START DATASET EXCERPTS

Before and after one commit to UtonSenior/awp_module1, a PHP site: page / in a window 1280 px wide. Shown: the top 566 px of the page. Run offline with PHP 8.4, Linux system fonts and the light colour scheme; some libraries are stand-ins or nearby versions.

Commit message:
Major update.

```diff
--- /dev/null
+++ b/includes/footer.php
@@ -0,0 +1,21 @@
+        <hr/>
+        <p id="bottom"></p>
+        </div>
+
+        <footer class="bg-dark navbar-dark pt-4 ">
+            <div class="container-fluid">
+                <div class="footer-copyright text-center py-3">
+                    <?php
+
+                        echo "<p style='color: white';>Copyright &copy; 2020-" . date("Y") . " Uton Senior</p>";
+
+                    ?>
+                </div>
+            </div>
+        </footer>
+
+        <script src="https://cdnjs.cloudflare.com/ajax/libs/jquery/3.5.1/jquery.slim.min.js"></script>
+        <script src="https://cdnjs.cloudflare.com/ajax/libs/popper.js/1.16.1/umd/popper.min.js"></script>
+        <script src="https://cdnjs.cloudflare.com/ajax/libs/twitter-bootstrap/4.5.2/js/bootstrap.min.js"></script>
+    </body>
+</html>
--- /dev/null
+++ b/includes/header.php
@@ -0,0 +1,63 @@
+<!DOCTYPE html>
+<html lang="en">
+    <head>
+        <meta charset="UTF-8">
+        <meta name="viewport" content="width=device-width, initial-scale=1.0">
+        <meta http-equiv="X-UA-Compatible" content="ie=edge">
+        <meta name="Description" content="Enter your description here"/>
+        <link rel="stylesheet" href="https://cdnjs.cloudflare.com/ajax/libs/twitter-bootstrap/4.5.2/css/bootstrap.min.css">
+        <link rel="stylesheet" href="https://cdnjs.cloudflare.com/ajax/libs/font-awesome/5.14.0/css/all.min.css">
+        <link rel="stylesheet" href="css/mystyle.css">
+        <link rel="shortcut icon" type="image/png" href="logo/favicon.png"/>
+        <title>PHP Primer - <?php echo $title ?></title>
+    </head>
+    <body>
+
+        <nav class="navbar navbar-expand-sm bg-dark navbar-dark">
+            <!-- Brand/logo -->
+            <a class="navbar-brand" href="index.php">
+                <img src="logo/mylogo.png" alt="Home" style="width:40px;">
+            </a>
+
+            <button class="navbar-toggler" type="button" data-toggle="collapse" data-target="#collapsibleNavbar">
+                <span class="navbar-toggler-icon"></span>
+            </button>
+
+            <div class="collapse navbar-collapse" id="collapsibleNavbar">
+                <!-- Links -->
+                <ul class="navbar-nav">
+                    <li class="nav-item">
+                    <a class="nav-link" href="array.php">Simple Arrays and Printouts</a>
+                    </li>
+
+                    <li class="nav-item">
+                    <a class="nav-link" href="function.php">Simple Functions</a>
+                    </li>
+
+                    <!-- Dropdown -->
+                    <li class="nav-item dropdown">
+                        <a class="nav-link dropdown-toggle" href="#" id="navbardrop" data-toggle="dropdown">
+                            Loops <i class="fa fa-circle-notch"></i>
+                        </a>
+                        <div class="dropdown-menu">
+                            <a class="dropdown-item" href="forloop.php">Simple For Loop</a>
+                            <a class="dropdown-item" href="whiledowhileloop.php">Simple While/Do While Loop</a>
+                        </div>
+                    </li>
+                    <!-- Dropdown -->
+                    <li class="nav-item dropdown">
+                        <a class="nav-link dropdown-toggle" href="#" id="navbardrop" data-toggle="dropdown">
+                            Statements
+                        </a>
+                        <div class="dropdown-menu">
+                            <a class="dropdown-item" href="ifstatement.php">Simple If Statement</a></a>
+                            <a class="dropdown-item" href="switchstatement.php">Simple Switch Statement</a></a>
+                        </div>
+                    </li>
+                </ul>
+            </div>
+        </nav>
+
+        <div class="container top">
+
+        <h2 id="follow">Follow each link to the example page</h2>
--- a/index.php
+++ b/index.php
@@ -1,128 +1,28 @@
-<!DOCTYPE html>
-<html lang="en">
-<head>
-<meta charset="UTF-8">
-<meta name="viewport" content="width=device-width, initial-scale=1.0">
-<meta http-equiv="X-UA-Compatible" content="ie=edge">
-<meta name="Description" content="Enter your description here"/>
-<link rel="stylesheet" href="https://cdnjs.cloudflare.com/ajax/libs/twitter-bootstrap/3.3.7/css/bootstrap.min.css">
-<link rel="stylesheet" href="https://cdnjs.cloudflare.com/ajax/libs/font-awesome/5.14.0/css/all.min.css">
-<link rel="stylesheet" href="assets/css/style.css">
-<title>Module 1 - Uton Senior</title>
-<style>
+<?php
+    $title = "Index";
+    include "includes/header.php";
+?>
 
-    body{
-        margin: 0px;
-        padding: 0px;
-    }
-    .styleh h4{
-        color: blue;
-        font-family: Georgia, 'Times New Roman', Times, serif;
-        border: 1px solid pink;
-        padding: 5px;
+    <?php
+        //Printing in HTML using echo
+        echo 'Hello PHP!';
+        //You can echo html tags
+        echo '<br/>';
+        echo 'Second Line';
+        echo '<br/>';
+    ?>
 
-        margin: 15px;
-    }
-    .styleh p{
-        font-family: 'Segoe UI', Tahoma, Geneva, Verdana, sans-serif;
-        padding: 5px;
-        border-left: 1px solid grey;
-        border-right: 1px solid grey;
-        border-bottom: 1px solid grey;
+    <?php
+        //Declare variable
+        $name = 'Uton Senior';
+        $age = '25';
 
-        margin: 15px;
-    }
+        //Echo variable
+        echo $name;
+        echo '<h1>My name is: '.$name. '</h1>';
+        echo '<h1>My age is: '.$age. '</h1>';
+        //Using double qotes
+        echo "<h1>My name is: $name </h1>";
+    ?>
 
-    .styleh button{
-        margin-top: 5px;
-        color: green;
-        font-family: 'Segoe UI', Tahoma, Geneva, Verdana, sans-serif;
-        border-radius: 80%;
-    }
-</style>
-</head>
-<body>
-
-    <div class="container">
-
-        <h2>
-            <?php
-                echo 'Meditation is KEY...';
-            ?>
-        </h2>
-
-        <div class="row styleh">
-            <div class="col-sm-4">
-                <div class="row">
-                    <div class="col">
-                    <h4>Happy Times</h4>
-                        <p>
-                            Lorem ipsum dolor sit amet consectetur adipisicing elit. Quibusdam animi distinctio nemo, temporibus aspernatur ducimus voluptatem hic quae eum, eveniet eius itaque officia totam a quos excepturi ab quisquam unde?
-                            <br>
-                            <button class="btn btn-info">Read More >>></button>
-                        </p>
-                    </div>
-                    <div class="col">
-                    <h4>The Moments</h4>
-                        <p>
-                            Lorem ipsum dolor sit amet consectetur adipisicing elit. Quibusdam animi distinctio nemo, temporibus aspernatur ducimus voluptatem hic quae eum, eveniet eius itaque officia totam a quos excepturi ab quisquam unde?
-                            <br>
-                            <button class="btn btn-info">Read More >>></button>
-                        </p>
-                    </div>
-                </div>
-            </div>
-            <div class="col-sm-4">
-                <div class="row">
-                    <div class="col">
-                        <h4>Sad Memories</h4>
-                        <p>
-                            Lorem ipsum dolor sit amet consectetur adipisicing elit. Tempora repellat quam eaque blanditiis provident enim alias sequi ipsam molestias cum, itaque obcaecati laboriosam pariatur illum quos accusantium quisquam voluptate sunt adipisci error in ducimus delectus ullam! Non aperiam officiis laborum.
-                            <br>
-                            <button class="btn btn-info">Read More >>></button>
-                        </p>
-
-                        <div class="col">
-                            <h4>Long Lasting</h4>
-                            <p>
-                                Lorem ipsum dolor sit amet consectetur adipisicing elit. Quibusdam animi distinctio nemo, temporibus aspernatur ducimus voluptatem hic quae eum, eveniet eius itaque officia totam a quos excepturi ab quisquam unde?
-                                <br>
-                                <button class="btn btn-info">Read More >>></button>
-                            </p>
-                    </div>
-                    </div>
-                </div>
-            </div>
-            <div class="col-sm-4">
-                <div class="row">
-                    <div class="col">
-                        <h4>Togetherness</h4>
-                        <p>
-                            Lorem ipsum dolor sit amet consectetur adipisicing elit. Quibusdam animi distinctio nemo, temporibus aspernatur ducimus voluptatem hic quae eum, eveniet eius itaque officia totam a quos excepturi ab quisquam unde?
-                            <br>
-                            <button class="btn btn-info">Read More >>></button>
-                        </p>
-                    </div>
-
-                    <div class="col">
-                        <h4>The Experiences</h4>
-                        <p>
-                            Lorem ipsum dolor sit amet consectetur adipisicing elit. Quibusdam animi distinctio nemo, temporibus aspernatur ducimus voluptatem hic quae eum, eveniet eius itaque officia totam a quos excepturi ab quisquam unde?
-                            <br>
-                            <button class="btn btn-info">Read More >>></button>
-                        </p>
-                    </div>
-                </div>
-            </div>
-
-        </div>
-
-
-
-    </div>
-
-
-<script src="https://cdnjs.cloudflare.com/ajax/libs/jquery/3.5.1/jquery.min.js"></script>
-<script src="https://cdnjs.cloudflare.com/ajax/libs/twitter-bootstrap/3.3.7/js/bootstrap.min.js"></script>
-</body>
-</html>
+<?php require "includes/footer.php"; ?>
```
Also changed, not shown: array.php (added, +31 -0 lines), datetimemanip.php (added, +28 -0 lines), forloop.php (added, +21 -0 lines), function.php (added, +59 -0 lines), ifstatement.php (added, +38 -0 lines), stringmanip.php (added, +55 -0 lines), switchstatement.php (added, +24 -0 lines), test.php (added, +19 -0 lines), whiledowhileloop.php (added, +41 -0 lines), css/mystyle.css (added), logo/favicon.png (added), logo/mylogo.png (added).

END DATASET EXCERPTS

# TASK BRIEF:
Copy each line above where the string "content" occurs.

# OUTPUT:
+        <meta name="viewport" content="width=device-width, initial-scale=1.0">
+        <meta http-equiv="X-UA-Compatible" content="ie=edge">
+        <meta name="Description" content="Enter your description here"/>
-<meta name="viewport" content="width=device-width, initial-scale=1.0">
-<meta http-equiv="X-UA-Compatible" content="ie=edge">
-<meta name="Description" content="Enter your description here"/>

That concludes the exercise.